‘Most of you reading this probably don't remember the American Motors Corporation or AMC as it was known. AMC was born in 1954 as a result of a merger between the Nash and Hudson Motor Car Companies. Known for their rather austere design sensibility and budget automobile offerings, they eventually were absorbed into the Chrysler Corporate Group in 1990.
During their heyday in the 1960's, however, they cranked out some very unique designs in the small-size space that offered attractive performance alternatives to competing Fords, Chevys, and Plymouths. And while I'll never tire of seeing a balled out Falcon, Box Nova, or Polara, it's nice to see something different every now and then.
In this case, something different is the 1969 AMC Hurst SC/Rambler. With a ground pounding 390 engine, 4-speed Hurst shifter, and a crazy graphics package, it certainly stands out in the muscle car crowd. Let's take a look at Detroit's - er, I mean, Kenosha's - other muscle car and see what makes it so unique.
1969 AMC Hurst Scrambler 5via Mecum
The Other Muscle Car

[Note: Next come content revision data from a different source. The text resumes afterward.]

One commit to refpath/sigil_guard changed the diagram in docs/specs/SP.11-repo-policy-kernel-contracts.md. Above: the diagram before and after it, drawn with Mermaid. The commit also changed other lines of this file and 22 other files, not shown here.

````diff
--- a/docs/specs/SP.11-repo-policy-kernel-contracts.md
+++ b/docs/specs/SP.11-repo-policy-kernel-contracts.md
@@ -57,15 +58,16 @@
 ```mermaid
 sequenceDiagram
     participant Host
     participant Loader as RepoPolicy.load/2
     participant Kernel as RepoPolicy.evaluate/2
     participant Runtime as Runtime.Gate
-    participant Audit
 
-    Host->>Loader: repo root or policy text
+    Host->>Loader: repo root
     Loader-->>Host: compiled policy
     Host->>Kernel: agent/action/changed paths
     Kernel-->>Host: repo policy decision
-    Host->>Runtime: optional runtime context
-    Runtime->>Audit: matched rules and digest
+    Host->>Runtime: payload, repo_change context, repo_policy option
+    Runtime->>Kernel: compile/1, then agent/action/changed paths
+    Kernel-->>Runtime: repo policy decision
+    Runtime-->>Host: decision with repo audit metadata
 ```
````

The 1969 AMC Hurst SC/Rambler was based on the compact Rambler, one of AMC's smaller budget grocery haulers. It was quite sedate and plain in its base form but AMC had a bunch of go-fast parts in its catalog and was quite involved in Trans Am and NHRA racing as well. To soup up the Rambler, they teamed with Hurst Performance and thus was born the Hurst SC/Rambler.
AMC sought to design a car that not only set it apart from the Big Three but performed equally or better than competitor's offerings. With a final price under $3,000 and a quarter mile time in the low 14 second range, she was the very definition of getting the most bang for your buck. And with only 1,500 some odd examples built they are quite desirable today.
1969 AMC Hurst Scrambler 4via Mecum
Power To Back It Up
The Hurst SC/Rambler starts with a 315 hp, 390 cube V8 under the hood. It was a specially-prepared engine that AMC put in all of their top models and a version of it also saw duty in NHRA F/Stock class cars as well. The transmission was a 4-speed manual T-10 unit with, of course, a Hurst Quarter stick shifter with T-handle. The clutch was a 10.5" unit with a beefy pressure plate. The rear was a limited slip unit with Dana hardware and a 3.54 gearset.
The factory exhaust manifolds flowed exceptionally well for cast units and were routed into a true dual exhaust system with glasspacks routed out back. The Hurst SC also benefited from front disc brakes, staggered rear shocks, a beefed up chassis with targeted bracing, steel plates riveted to the trunk pan, rolled fender lips for larger rubber, and torque arms.
Bare Bones Racer
1969 AMC Hurst Scrambler 1via Pinterest
But the rest of the aesthetic both inside and out, with the exception of the crazy graphics and paint job, was as bare bones as cars of this era came. How else do you think they kept the price below $3,000 after all?!
The SC/Rambler was only available in a two-door hardtop configuration with a gray vinyl interior and reclining seats that carried over the red, white and blue exterior theme on the headrests. The dash was identical to other Rambler models with a standard headliner. But she was fitted with a Sun tachometer as there was no dash integrated unit. The only factory option available was an AM radio! How's that for keeping costs under control!
Check It Out for Yourself
The end result was a car that in looks and performance bore no relation to the base Rambler, and thankfully so. It performed simply and quite fast on the strip and enabled even those on a budget to race with the big boys from Ford, Dodge, and Chevy.’
- Hotcars.com, 2/27/2020 & Photos via Mecum